Using "cadastro" as the search string, find the matching lines below and copy them.

Collected data entries

------------------------------------

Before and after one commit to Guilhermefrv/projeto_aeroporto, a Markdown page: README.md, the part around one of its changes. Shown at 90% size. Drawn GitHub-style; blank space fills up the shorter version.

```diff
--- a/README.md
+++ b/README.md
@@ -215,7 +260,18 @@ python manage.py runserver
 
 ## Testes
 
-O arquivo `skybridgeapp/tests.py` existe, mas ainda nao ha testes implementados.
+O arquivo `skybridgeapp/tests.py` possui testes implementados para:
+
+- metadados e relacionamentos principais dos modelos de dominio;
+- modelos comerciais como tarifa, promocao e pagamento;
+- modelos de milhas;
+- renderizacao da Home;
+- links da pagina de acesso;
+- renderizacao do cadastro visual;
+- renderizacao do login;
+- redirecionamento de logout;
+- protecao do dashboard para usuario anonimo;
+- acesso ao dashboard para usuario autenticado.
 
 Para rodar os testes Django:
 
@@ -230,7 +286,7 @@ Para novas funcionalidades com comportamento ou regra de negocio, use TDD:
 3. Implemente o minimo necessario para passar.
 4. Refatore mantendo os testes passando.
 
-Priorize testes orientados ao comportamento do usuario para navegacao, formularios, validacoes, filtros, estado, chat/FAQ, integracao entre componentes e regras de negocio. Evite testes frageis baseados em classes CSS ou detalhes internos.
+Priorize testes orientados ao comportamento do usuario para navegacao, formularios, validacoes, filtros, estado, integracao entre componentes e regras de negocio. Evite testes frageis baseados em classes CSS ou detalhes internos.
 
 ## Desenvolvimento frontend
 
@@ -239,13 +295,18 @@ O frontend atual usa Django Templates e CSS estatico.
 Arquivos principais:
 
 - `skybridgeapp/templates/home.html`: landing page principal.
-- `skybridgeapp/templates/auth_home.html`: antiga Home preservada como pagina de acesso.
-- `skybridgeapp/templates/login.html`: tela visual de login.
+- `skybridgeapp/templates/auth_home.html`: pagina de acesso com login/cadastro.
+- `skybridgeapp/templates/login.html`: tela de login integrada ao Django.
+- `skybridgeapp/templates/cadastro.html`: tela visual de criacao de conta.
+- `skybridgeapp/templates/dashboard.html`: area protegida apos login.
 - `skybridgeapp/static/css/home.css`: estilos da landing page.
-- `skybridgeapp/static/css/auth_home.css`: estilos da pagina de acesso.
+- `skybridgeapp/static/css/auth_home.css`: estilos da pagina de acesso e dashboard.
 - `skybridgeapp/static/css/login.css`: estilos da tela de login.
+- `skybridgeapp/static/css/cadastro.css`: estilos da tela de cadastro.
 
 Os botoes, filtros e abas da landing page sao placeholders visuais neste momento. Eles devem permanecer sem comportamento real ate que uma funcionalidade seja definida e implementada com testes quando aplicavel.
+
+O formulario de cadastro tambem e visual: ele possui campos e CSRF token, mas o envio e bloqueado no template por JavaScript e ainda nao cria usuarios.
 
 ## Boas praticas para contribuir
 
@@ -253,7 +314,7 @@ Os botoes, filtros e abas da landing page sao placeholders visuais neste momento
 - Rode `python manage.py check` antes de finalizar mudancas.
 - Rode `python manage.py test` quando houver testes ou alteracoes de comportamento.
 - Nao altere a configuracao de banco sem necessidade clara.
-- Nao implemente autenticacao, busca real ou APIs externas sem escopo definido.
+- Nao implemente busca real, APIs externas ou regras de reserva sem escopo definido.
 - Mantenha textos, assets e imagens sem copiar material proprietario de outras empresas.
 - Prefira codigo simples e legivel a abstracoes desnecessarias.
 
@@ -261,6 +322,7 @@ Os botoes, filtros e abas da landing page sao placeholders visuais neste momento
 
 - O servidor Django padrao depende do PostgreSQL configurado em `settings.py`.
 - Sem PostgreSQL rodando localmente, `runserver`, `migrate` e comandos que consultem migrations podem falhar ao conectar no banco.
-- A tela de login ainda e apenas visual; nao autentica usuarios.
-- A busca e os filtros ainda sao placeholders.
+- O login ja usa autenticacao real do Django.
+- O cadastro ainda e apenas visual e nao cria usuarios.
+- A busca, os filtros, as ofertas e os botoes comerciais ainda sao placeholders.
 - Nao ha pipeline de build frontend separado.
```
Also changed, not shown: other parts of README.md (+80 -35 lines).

------------------------------------

» **Solution**:
+- renderizacao do cadastro visual;
+- `skybridgeapp/templates/auth_home.html`: pagina de acesso com login/cadastro.
+- `skybridgeapp/templates/cadastro.html`: tela visual de criacao de conta.
+- `skybridgeapp/static/css/cadastro.css`: estilos da tela de cadastro.
+O formulario de cadastro tambem e visual: ele possui campos e CSRF token, mas o envio e bloqueado no template por JavaScript e ainda nao cria usuarios.
+- O cadastro ainda e apenas visual e nao cria usuarios.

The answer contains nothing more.